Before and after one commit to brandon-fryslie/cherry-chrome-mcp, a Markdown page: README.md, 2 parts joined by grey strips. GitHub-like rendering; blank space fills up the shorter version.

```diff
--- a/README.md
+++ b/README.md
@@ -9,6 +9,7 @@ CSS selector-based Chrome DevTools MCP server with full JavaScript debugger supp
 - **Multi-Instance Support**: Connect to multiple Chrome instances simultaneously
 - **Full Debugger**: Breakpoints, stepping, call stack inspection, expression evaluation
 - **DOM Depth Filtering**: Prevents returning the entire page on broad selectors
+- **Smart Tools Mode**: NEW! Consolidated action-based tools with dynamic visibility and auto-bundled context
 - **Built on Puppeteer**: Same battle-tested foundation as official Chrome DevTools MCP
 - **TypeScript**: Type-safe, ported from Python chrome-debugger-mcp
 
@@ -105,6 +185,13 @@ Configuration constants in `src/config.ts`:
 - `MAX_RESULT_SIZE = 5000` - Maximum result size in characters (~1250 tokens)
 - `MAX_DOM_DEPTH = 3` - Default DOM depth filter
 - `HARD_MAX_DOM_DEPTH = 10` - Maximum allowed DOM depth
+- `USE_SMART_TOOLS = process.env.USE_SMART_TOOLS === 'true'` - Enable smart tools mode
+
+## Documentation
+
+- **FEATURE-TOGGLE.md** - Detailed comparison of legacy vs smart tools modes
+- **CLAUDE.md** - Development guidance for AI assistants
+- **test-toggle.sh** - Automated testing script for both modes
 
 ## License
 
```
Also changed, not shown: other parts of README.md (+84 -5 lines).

★ ★ ★

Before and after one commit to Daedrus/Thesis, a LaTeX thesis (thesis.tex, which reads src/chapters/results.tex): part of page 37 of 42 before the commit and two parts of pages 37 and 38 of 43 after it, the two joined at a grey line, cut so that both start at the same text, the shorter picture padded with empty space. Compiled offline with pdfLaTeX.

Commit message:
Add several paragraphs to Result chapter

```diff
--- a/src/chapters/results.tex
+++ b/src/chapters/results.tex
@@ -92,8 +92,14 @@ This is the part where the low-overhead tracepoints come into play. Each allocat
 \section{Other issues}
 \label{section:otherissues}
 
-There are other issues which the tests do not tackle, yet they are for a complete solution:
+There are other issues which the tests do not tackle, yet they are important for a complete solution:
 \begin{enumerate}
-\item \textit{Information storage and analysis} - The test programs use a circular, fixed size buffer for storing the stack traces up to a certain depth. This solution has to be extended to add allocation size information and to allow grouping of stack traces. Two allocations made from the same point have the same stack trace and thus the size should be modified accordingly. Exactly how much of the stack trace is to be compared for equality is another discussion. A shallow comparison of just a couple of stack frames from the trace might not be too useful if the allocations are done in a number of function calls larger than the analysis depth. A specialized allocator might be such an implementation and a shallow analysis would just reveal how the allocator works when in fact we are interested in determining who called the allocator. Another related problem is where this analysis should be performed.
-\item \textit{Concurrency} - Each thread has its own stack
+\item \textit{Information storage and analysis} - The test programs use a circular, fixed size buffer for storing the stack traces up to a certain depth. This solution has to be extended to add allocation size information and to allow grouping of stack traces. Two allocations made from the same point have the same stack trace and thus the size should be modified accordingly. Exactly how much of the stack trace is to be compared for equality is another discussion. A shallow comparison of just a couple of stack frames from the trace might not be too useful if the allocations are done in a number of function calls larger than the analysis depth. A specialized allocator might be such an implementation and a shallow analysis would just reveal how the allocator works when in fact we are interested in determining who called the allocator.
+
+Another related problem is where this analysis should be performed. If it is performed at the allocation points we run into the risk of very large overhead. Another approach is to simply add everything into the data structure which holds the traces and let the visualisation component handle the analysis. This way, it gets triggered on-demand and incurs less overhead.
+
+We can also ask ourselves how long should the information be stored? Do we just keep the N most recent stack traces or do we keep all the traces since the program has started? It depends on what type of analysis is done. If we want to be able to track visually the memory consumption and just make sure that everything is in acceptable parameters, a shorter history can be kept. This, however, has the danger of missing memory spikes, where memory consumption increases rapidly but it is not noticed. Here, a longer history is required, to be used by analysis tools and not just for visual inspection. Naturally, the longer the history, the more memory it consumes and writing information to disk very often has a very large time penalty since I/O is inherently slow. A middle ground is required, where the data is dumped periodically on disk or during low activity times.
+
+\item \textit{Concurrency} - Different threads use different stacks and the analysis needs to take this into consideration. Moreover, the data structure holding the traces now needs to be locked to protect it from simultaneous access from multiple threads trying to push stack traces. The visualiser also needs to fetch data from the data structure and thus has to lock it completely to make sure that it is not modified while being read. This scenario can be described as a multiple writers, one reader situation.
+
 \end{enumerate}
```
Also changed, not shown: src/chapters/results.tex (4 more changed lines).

★ ★ ★

> EXERCISE PROMPT
From the listing above, copy every line where the string "shown" is found.

> OUTPUT FOR THIS TASK
Also changed, not shown: other parts of README.md (+84 -5 lines).
Also changed, not shown: src/chapters/results.tex (4 more changed lines).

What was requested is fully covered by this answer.